Hams’ conviction is borne out by studies which show that mentoring and outreach programs for underrepresented minority students during postsecondary education help to increase STEM diversity and contribute to a competitive 21st century workforce. According to an American Association for the Advancement of Science publication, outreach programs in colleges and universities are just as important as K-12 STEM education programs: “If we put children on track to go to college in STEM only to be discouraged when they get there, it’s not a good return on our investment.”
Hams is very grateful to her advisor, Biochemistry and Biophysics Associate Professor Colin Johnson, for supporting her interest in professional development and outreach as well as for helping her find the many avenues on campus to support her career goals.
The young scientist dedicates tremendous effort and time to peer mentorship for STEM graduate students. She has helped create a Graduate Student Ambassador program in the Graduate School at OSU. Hams and other students speak about what it is like being in graduate school to talented, potential STEM graduate students at national conferences and other venues in Oregon and beyond.
She has also given talks about life as a graduate student in science to minority students in community colleges in Seattle, at the LSAMP (Louis Stokes Alliance for Minority Participation) national conference, the STEM Leaders Program on campus and the Black Students Success Symposium at Portland State.
“My main motivation for doing all this is to see more minority graduate students at Oregon State.
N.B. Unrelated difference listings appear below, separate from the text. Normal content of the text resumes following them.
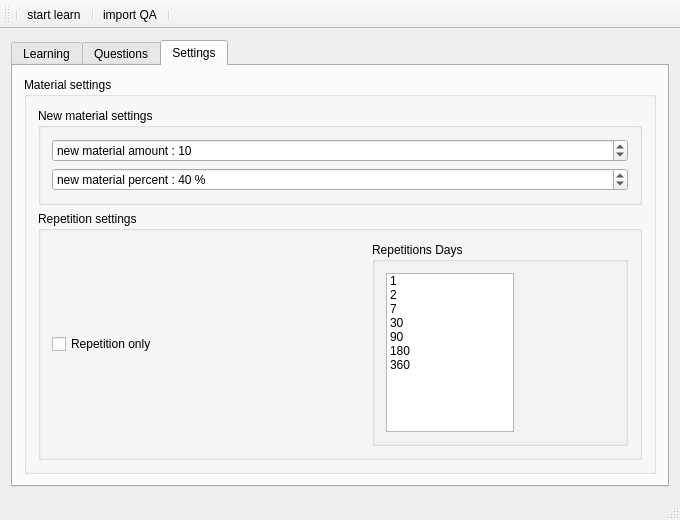
Before: the Qt Designer form GonzalesApp/ui/mainwindow.ui in szymonpi/Gonzales, drawn with Qt 5.
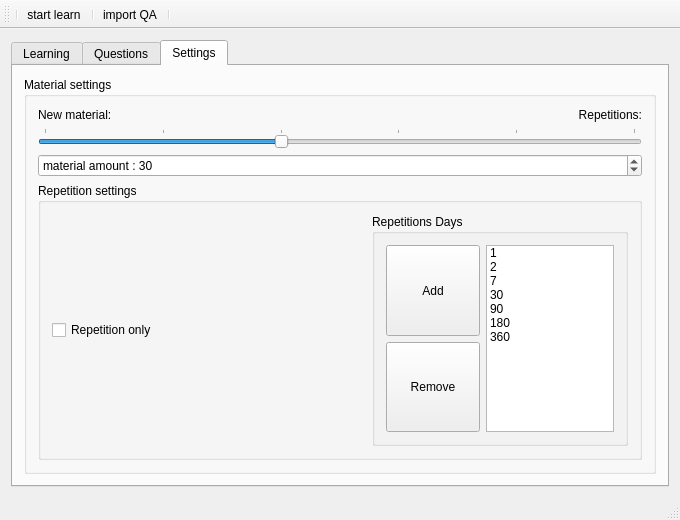
After: the same form once the commit is applied. Icons and pictures are not drawn.

Diff of the .ui file:
```diff
--- a/GonzalesApp/ui/mainwindow.ui
+++ b/GonzalesApp/ui/mainwindow.ui
@@ -318,41 +318,31 @@
           </property>
           <layout class="QVBoxLayout" name="verticalLayout_8">
            <item>
-            <widget class="QGroupBox" name="groupBoxNewMaterialsettings">
-             <property name="title">
-              <string>New material settings</string>
-             </property>
-             <layout class="QVBoxLayout" name="verticalLayout_9">
+            <layout class="QHBoxLayout" name="horizontalLayout_3">
+             <item>
+              <widget class="QLabel" name="labelMaterial">
+               <property name="text">
+                <string>New material:</string>
+               </property>
+              </widget>
+             </item>
               <item>
-               <widget class="QSpinBox" name="spinBoxNewMaterialAmount">
-                <property name="suffix">
-                 <string/>
-                </property>
-                <property name="prefix">
-                 <string>new material amount : </string>
-                </property>
-                <property name="minimum">
-                 <number>0</number>
-                </property>
-                <property name="maximum">
-                 <number>10000</number>
-                </property>
-                <property name="singleStep">
-                 <number>5</number>
-                </property>
-                <property name="value">
-                 <number>10</number>
-                </property>
-               </widget>
-              </item>
+              <widget class="QLabel" name="labelRepetitions">
+               <property name="layoutDirection">
+                <enum>Qt::RightToLeft</enum>
+               </property>
+               <property name="text">
+                <string>Repetitions:</string>
+               </property>
+               <property name="alignment">
+                <set>Qt::AlignRight|Qt::AlignTrailing|Qt::AlignVCenter</set>
+               </property>
+              </widget>
+             </item>
+            </layout>
+           </item>
               <item>
-               <widget class="QSpinBox" name="spinBoxNewMaterialPercent">
-                <property name="suffix">
-                 <string> %</string>
-                </property>
-                <property name="prefix">
-                 <string>new material percent : </string>
-                </property>
+            <widget class="QSlider" name="horizontalSlider">
                 <property name="minimum">
                  <number>0</number>
                 </property>
@@ -365,9 +355,43 @@
                 <property name="value">
                  <number>40</number>
                 </property>
-               </widget>
-              </item>
-             </layout>
+             <property name="orientation">
+              <enum>Qt::Horizontal</enum>
+             </property>
+             <property name="invertedAppearance">
+              <bool>false</bool>
+             </property>
+             <property name="invertedControls">
+              <bool>false</bool>
+             </property>
+             <property name="tickPosition">
+              <enum>QSlider::TicksAbove</enum>
+             </property>
+             <property name="tickInterval">
+              <number>20</number>
+             </property>
+            </widget>
+           </item>
+           <item>
+            <widget class="QSpinBox" name="spinBoxMaterialAmount">
+             <property name="suffix">
+              <string/>
+             </property>
+             <property name="prefix">
+              <string>material amount : </string>
+             </property>
+             <property name="minimum">
+              <number>0</number>
+             </property>
+             <property name="maximum">
+              <number>10000</number>
+             </property>
+             <property name="singleStep">
+              <number>5</number>
+             </property>
+             <property name="value">
+              <number>30</number>
+             </property>
             </widget>
            </item>
            <item>
@@ -394,7 +418,37 @@
                 <property name="title">
                  <string>Repetitions Days</string>
                 </property>
-                <layout class="QVBoxLayout" name="verticalLayout_12">
+                <layout class="QHBoxLayout" name="horizontalLayout_4">
+                 <item>
+                  <layout class="QVBoxLayout" name="verticalLayout_9">
+                   <item>
+                    <widget class="QToolButton" name="toolButtonAddPeriod">
+                     <property name="sizePolicy">
+                      <sizepolicy hsizetype="MinimumExpanding" vsizetype="MinimumExpanding">
+                       <horstretch>0</horstretch>
+                       <verstretch>0</verstretch>
+                      </sizepolicy>
+                     </property>
+                     <property name="text">
+                      <string>Add</string>
+                     </property>
+                    </widget>
+                   </item>
+                   <item>
+                    <widget class="QToolButton" name="toolButtonRemovePeriod">
+                     <property name="sizePolicy">
+                      <sizepolicy hsizetype="MinimumExpanding" vsizetype="MinimumExpanding">
+                       <horstretch>0</horstretch>
+                       <verstretch>0</verstretch>
+                      </sizepolicy>
+                     </property>
+                     <property name="text">
+                      <string>Remove</string>
+                     </property>
+                    </widget>
+                   </item>
+                  </layout>
+                 </item>
                  <item>
                   <widget class="QListWidget" name="listWidgetRepetitionPeriods">
                    <property name="maximumSize">
@@ -403,6 +457,18 @@
                      <height>16777215</height>
                     </size>
                    </property>
+                   <property name="frameShape">
+                    <enum>QFrame::StyledPanel</enum>
+                   </property>
+                   <property name="frameShadow">
+                    <enum>QFrame::Sunken</enum>
+                   </property>
+                   <property name="lineWidth">
+                    <number>3</number>
+                   </property>
+                   <property name="midLineWidth">
+                    <number>1</number>
+                   </property>
                    <property name="viewMode">
                     <enum>QListView::ListMode</enum>
                    </property>
```
Left out of the diff: 2 changed lines with no effect on the pictures. Lines whose indentation alone changed are shown as unchanged.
I want to show them that there is a support system in place here so that they don’t struggle as much as I did in my early years as a graduate student,” explained Hams, who will be completing her Ph.D. in December 2017.
A gifted scientist with a passion for social justice, Hams is brimming with ideas and optimism for the future. “I feel I can do whatever I want with my Ph.D. The world is mine.” One couldn’t agree more.